Daniel Francis

Reading the National Narrative

Trudeaumania, Then and Now

Jan 14, 2014

Back in November the history department at Simon Fraser University sponsored an interesting panel discussion about Trudeaumania, past and present. You can watch it here.

It brought to mind my own brush with Pierre Trudeau back in the federal election of 1968. (I recently recalled this incident in a talk at Carleton University as one of the events which awoke in my younger self a dormant interest in Canada as a subject of study.)

You may recall that Trudeau became leader of the federal Liberal Party and therefore prime minister in April 1968. He was a very unusual politician, certainly by Canadian standards. He drove fast cars, dated movie stars, wore sandals in the House of Commons. He bore as much resemblance to his two predecessors, Pearson and Diefenbaker, as his son Justin does to Stephen Harper.

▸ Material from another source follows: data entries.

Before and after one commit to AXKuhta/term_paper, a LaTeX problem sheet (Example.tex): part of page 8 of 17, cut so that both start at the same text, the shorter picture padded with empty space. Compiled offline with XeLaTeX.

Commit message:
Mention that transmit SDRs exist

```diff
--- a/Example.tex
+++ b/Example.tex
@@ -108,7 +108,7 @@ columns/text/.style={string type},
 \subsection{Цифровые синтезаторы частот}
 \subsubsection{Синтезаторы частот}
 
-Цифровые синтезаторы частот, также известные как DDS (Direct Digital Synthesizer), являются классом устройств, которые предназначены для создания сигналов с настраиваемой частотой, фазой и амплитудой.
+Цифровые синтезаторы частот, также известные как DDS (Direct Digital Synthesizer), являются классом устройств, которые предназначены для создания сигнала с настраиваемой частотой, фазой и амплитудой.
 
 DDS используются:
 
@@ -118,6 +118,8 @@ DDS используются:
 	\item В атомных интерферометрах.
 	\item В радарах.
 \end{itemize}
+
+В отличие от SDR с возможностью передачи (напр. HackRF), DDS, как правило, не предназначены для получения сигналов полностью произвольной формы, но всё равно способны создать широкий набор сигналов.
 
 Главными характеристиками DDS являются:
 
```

During the June election I was a university student working at a summer job in Vernon, BC, where Trudeau and his entourage made a campaign stop. He swept into town seated on the back of an open convertible wearing a white suit, flanked by two gorgeous women, clutching what had become his trademark bouquet of roses.

We were gathered in a park where he mounted the stage and gave a ten-minute speech filled with platitudes before he began to throw roses into the crowd. Despite the pointlessness of his remarks, the atmosphere was electric. It was if a rock star had come to town. You could feel that change was in the air. The old fogies who had been running Canada were on the way out.

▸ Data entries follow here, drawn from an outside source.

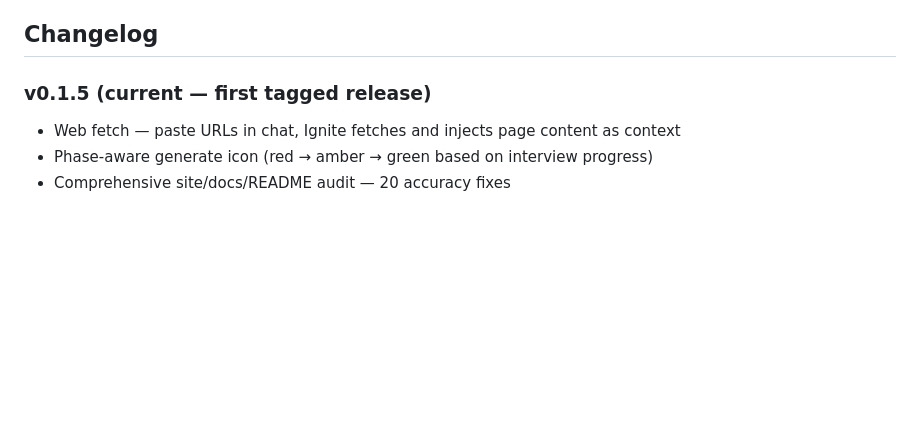
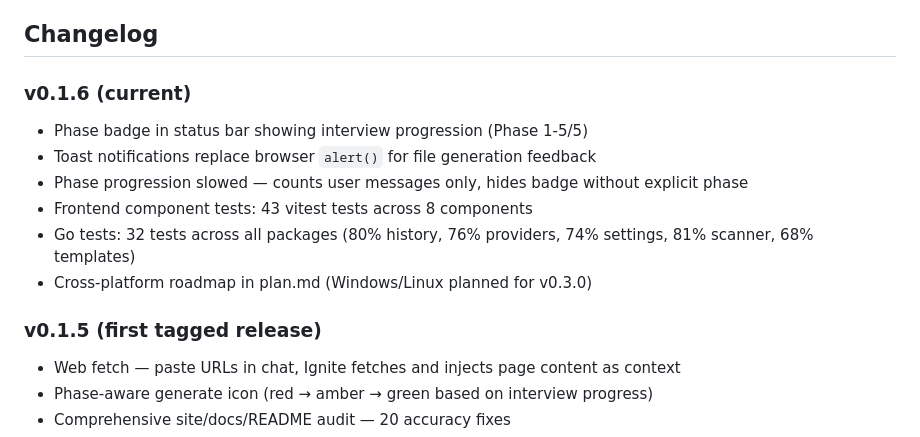
Before and after one commit to mojoaar/ignite, a Markdown page: README.md, the part around the change. Rendered like a GitHub page; blank space fills up the shorter version.

Commit message:
docs: README changelog v0.1.6

```diff
--- a/README.md
+++ b/README.md
@@ -73,7 +73,16 @@ AGPL-3.0 — see [LICENSE](LICENSE)
 
 ## Changelog
 
-### v0.1.5 (current — first tagged release)
+### v0.1.6 (current)
+
+- Phase badge in status bar showing interview progression (Phase 1-5/5)
+- Toast notifications replace browser `alert()` for file generation feedback
+- Phase progression slowed — counts user messages only, hides badge without explicit phase
+- Frontend component tests: 43 vitest tests across 8 components
+- Go tests: 32 tests across all packages (80% history, 76% providers, 74% settings, 81% scanner, 68% templates)
+- Cross-platform roadmap in plan.md (Windows/Linux planned for v0.3.0)
+
+### v0.1.5 (first tagged release)
 
 - Web fetch — paste URLs in chat, Ignite fetches and injects page content as context
 - Phase-aware generate icon (red → amber → green based on interview progress)
```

A few days later I hopped a plane down to Vancouver so that I could vote in the election. It was the first, and last, time that I've ever voted Liberal (though interestingly one of the panel participants makes the case that Trudeau was really a social democrat).